13. People in hospital for mental health care can access meaningful and culturally appropriate activities seven days a week, not restricted to 9am to 5pm.
14. People in hospital for mental health care are confident that control and restraint, and compulsory treatment, including rapid tranquillisation, will be used competently, safely and only as a last resort with minimum force.
15. People using mental health services feel less stigmatised in the community and NHS, including within mental health services.
If people who use services cannot agree with these statements, then the organisation, and the mental health professionals who work within it, are not offering the best possible standard of care.
NICE says organisations should provide evidence to prove that the statements contained in this quality standard describe the experiences of people using the services they provide.
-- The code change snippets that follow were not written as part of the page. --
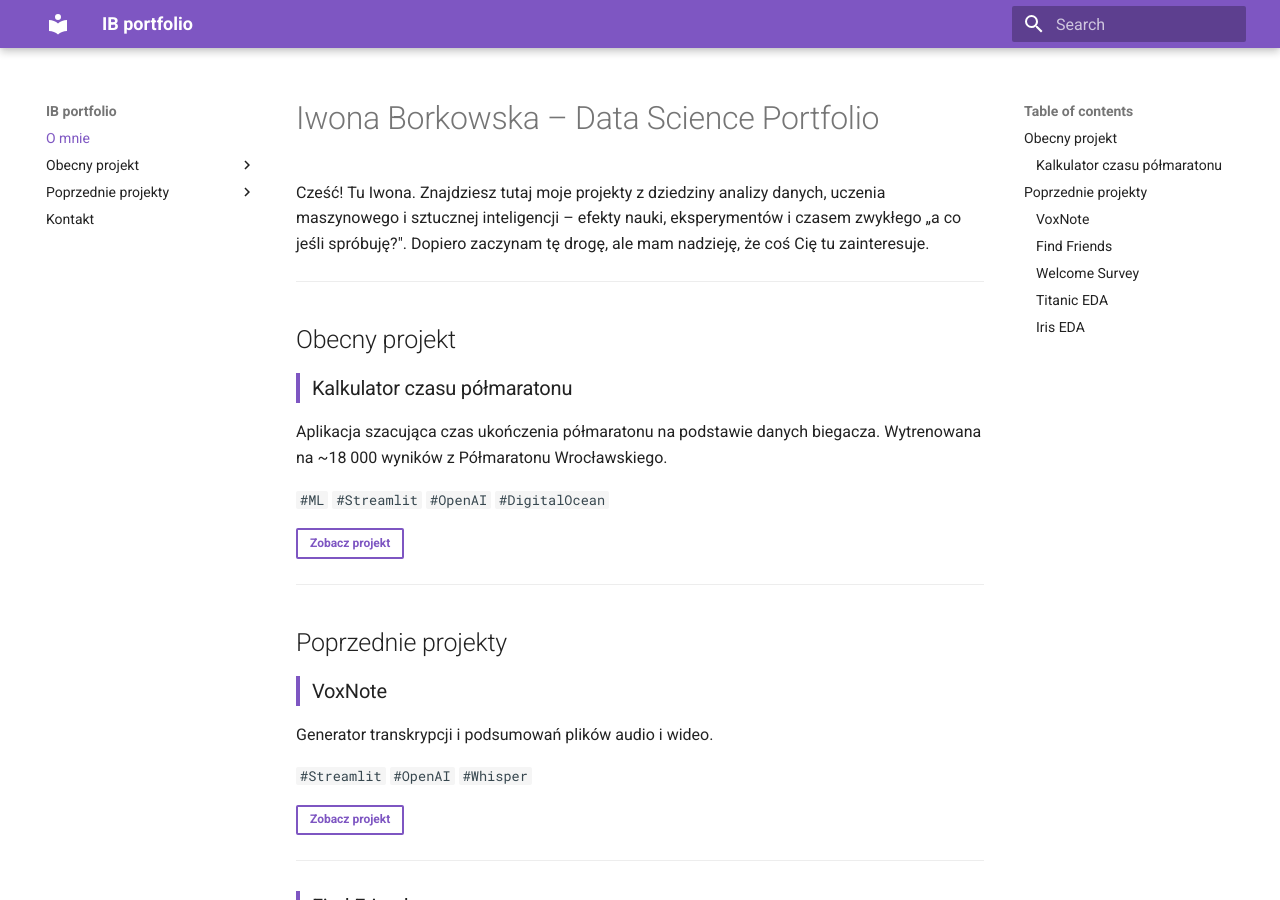
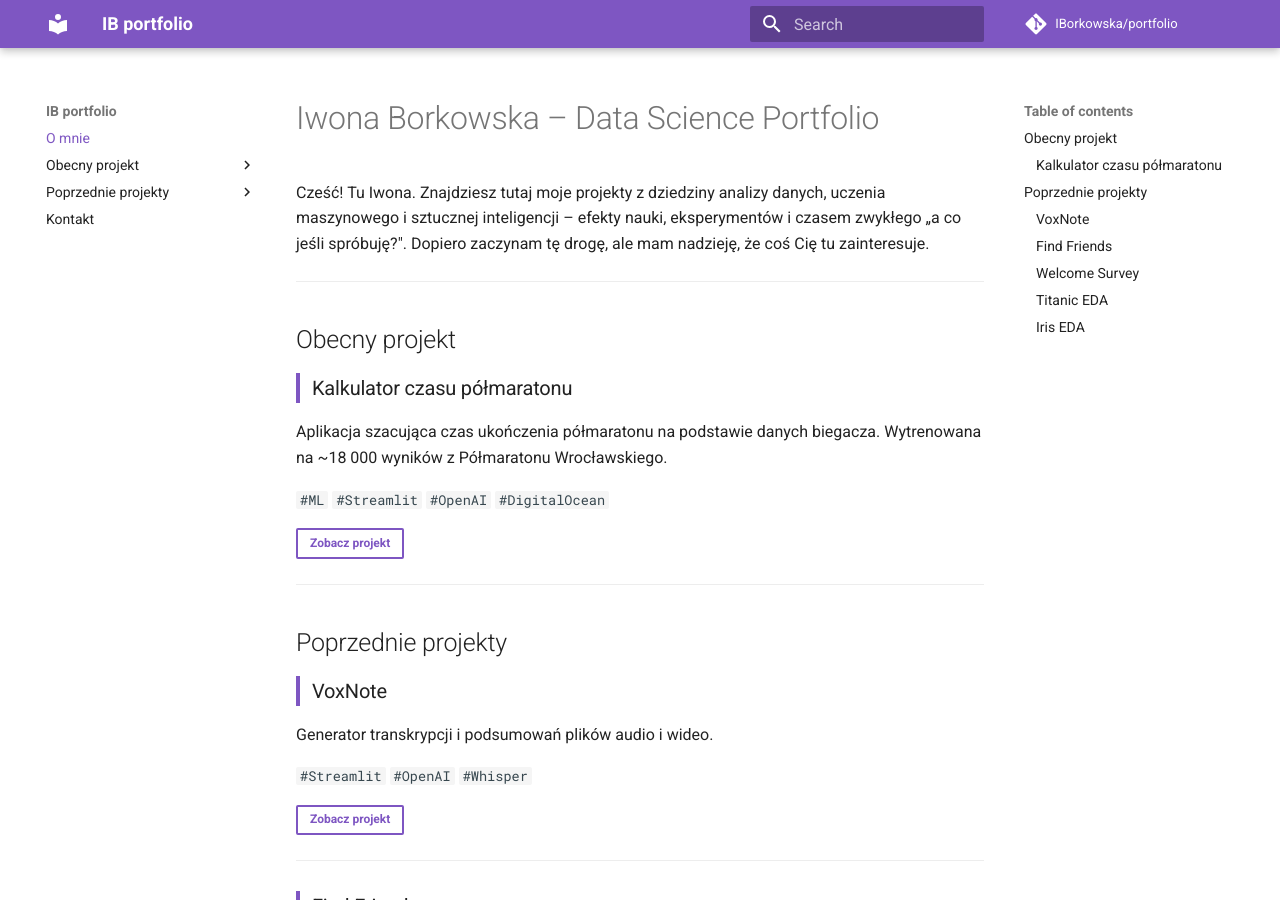
Before and after one commit to IBorkowska/portfolio, an MkDocs documentation site: the page built from docs/index.md, in a window 1280 px wide and 900 px high. Built offline with MkDocs 1.6.1 and Material for MkDocs 9.7.7, drawn with Linux system fonts in a browser that asks for light colours; comment, search, counter and statistics services are not loaded.

Commit message:
added .gitignore

```diff
--- a/mkdocs.yml
+++ b/mkdocs.yml
@@ -2,6 +2,9 @@ site_name: IB portfolio
 site_author: Iwona Borkowska
 site_description: >-
     Portfolio moich projektów z Data Science i AI!
+
+repo_name: IBorkowska/portfolio
+repo_url: https://github.com/IBorkowska/portfolio
 
 theme:
   name: material
```
Also changed, not shown: 1 other file.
The NICE guidance 'Service user experience in adult mental health: improving the experience of care for people using adult NHS mental health services' was issued at the same time as this quality standard. This guideline recommends that service managers should routinely and regularly commission reports on the experience of people who use mental health services, including the experience of people who are being treated under the Mental Health Act. This would provide some of the evidence needed to show that the quality standard is being met.
For each of the 15 quality statements, there is a 'quality measure' and a description of what the statement means.
In some instances, the quality measures that support the quality statements offer specific definitions to guide mental health professionals and organisations. So for example, the quality measures say a crisis plan (referred to in statement 9) should contain:
• possible early warning signs of a crisis and coping strategies;
• support available to help prevent hospitalisation;
• where the person would like to be admitted in the event of hospitalisation;
• the practical needs of the service user if they are admitted to hospital (for example, childcare or the care of other dependants, including pets);
• details of advance statements and advance decisions;
• whether and the degree to which families or carers are involved;
• information about 24-hour access to services
• named contacts.
According to NICE, the primary purpose of a quality standard is 'to make clear what quality care is by providing patients and the public, health and social care professionals, commissioners and service providers with definitions of high quality health and social care.'
Quality standards are not 'targets' or 'requirements' (so they are not mandatory), but the Health and Social Care Act 2012 says organisations must take them into account when they plan and deliver services.
NICE says organisations that run health services can strive to achieve the quality standards, use them to monitor improvements, and use them to demonstrate to commissioners of services (the NHS organisations that plan and 'purchase' services on behalf of people who live within a certain neighbourhood) that they provide high quality care. The organisations responsible for planning and purchasing NHS care could decide to only commission services from organisations that can prove they meet, or are attempting to meet, the standards.
Organisations responsible for planning, commissioning and providing social care services for adults with mental health problems will, in future (after April 2013) be able to use NICE quality standards in the same way.
NICE sets up a group of experts to develop each quality standard. Sometimes this is the same group that is charged with developing NICE guidance: the group that drew up the guidance about people's experience of using mental health services also drafted the quality standard about the same topic, for example.
This page was last updated 30 December 2012.
There are currently no plans to update the page because existing funding for mentalhealthcare.org.uk ceases at the end of April 2013.
We will, however, continue to regularly check that all links are working.
Links on this page last checked: 13 May 2013
Next links check due: August 2013